Tuesday, 16 August 2016
The Regulars Blog Tour: Georgia Clark on her top three feminists in fiction
For more information about Georgia see the bottom of the post.
Jane Eyre, Jane Eyre, by Charlotte Bronte
“Women are supposed to be very calm generally: but women feel just as men feel… It is narrow-minded to say that they ought to confine themselves to making puddings and knitting stockings, to playing on the piano and embroidering bags.” You tell ‘em Jane! We don’t need no pudding piano parties! The resilient and articulate Jane paved the way for women rejecting stifling gender ideals way back in 1847. Resisting the subordination encouraged by the sexist dudes around her, Jane stuck to her guns and only married Old Blindy (aka Mr Rochester) after it was certain to be a marriage of equals. You go girl.
Jo March, Little Women by Louisa May Alcott
Some 20 years later, the feminist canon birthed one of the greatest feisty ladies to grace the printed page, Miss Jo March. A writer and a fighter, outspoken Jo was clearly the most dynamic of the four March sisters, and was a torch song for independent ladies everywhere. When she wasn’t turning down marriage proposals or chopping off her long hair, in anticipation of the short-haired flapper revolution still decades away, Jo was exorcising her demons through her writing. “I want to do something splendid before I go into my castle--something heroic, or wonderful--that won't be forgotten after I'm dead.” You’re not forgotten Jo: we celebrate you.
Hermione Granger, Harry Potter series, by J.K. Rowling.
Fast forward a few centuries and we welcome to the stage the newest young lady to take the feminist crown. She’s precocious, she’s brave, she’s a know-it-all and she loves a good textbook. She is Hermione Granger, simply the most compelling character in the Potterverse. Played by one of society’s most brilliant IRL feminists, Emma Watson, Hermione was delightfully fierce and beautifully flawed, and Harry could not have survived without her. Continuing in her progressive tradition, Hermione is portrayed by black actress Noma Dumezweni in the West End production of Harry Potter and the Cursed Child (a move supported by both JK Rowling and Emma, natch). Hats off to Hermione!

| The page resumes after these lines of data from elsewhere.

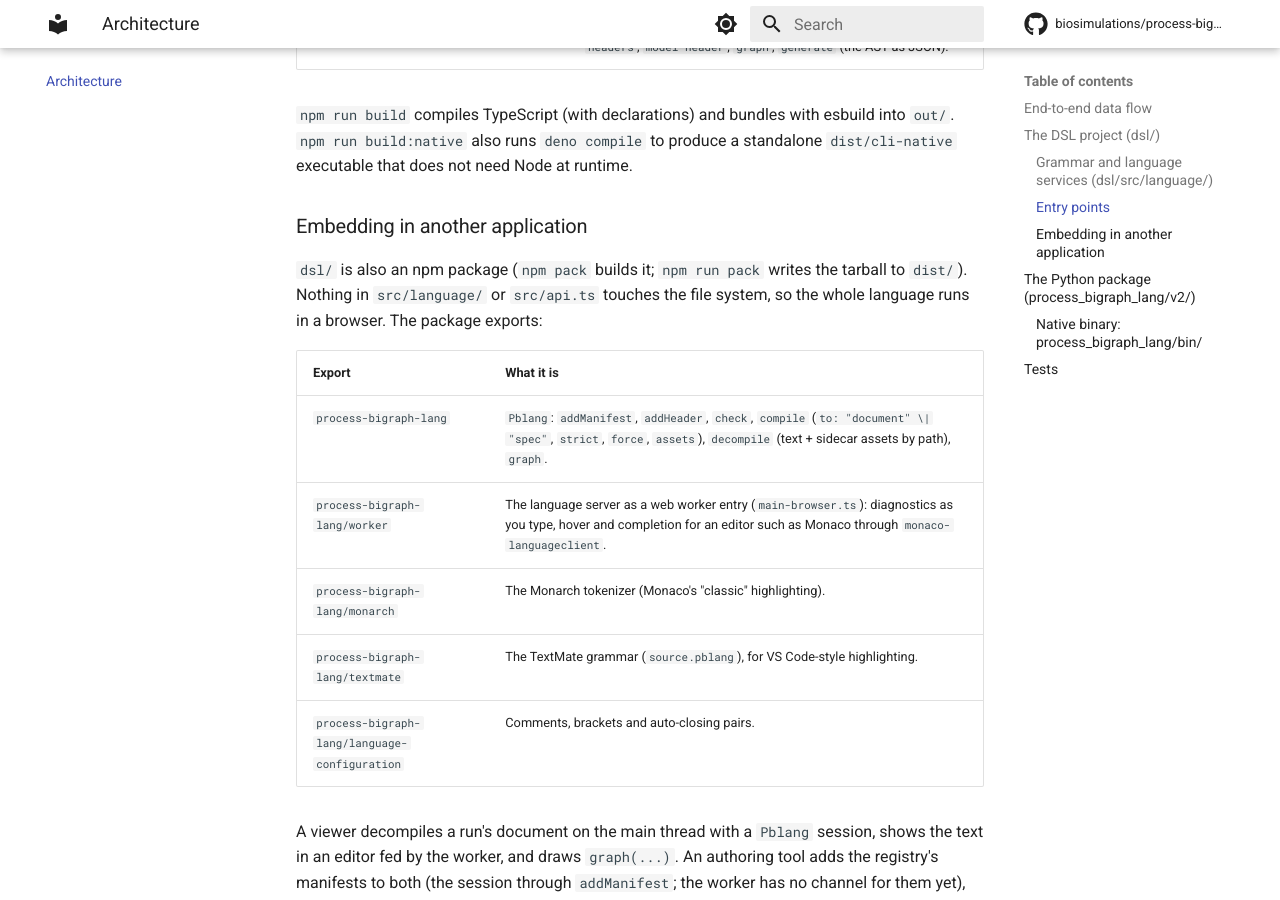
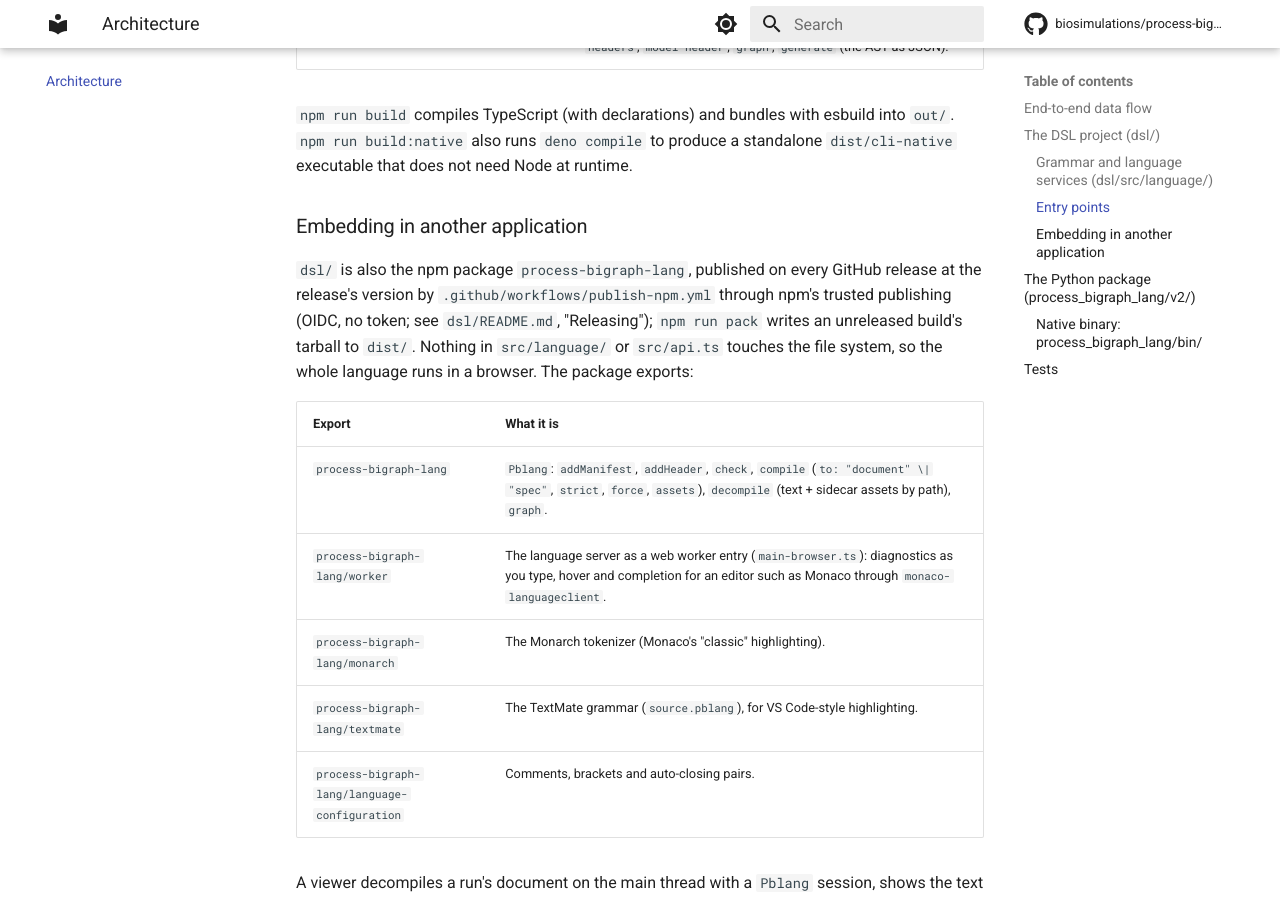
Before and after one commit to biosimulations/process-bigraph-lang, an MkDocs documentation site: the page built from docs/architecture.md, in a window 1280 px wide and 900 px high, scrolled down 2781 px. Built offline with MkDocs 1.6.1 and Material for MkDocs 9.7.7, drawn with Linux system fonts in a browser that asks for light colours; comment, search, counter and statistics services are not loaded.

Commit message:
Publish dsl/ to npm by trusted publishing on a GitHub release
.github/workflows/publish-npm.yml publishes the package as
process-bigraph-lang when a release is published, at the release tag
as the version (the same event and version as the wheel). It uses npm's
trusted publishing: `id-token: write` and no token; provenance is
attached automatically. A manual run packs without publishing (dry run
by default). package.json gets the exact repository URL provenance
requires and public access.

Co-Authored-By: Claude Fable 5.1 <noreply@anthropic.com>

```diff
--- a/docs/architecture.md
+++ b/docs/architecture.md
@@ -92,7 +92,9 @@ runs `deno compile` to produce a standalone `dist/cli-native` executable that do
 
 ### Embedding in another application
 
-`dsl/` is also an npm package (`npm pack` builds it; `npm run pack` writes the tarball to `dist/`). Nothing in
+`dsl/` is also the npm package `process-bigraph-lang`, published on every GitHub release at the release's version by
+`.github/workflows/publish-npm.yml` through npm's trusted publishing (OIDC, no token; see `dsl/README.md`,
+"Releasing"); `npm run pack` writes an unreleased build's tarball to `dist/`. Nothing in
 `src/language/` or `src/api.ts` touches the file system, so the whole language runs in a browser. The package exports:
 
 | Export                                        | What it is                                                                                                                                                                 |
```
Also changed, not shown: CLAUDE.md (+2 -0 lines), dsl/README.md (+12 -2 lines), 2 other files.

Tell us about the inspiration behind your book.
Where do messages about beauty find us, how do they affect us, how do different women respond to these messages differently. What is beauty? How does a modern feminist reconcile her own empowerment with very real feelings of physical inadequacy? These thoughts and more were bubbling in the back of my brain when one night, inspiration struck. I was at home alone, working on the edits to my YA sci-fi novel, Parched, when a concept popped in my head. A serum. That turns you pretty: objectively, definitively. But only for a week at a time. ‘Hm’, I thought, putting my notes aside. ‘That’s interesting’. Less than a minute later, a scene began playing in my head, as crystal clear as a feature film. Three young women. A tiny bottle of Pretty, something from a modern fairytale. An impossible transformation, as visceral and gross as it was funny and unexpected. Someone comes home: ah, an excuse is needed! What next? Who knows… As soon as the scene stopped playing – a gift from on high, a missive from the muse – I knew, without a doubt, that was a novel. A year and a half later, I finished The Regulars.
Georgia Clark is an author, screenwriter and journalist who is widely published in women’s and lifestyle magazines, and writes for TV. She is enthusiastically vegetarian, proudly queer, definitely a city-dweller, a long-time lover and supporter of the arts and an advocate for the empowerment of young women.
You can follow her at Twitter/ Instagram @georgialouclark
Sign up to her mailing list on her website georgiaclark.com
Or like her author page on Facebook
The Regulars is available from all good bookshops as well as online retailers such as Amazon.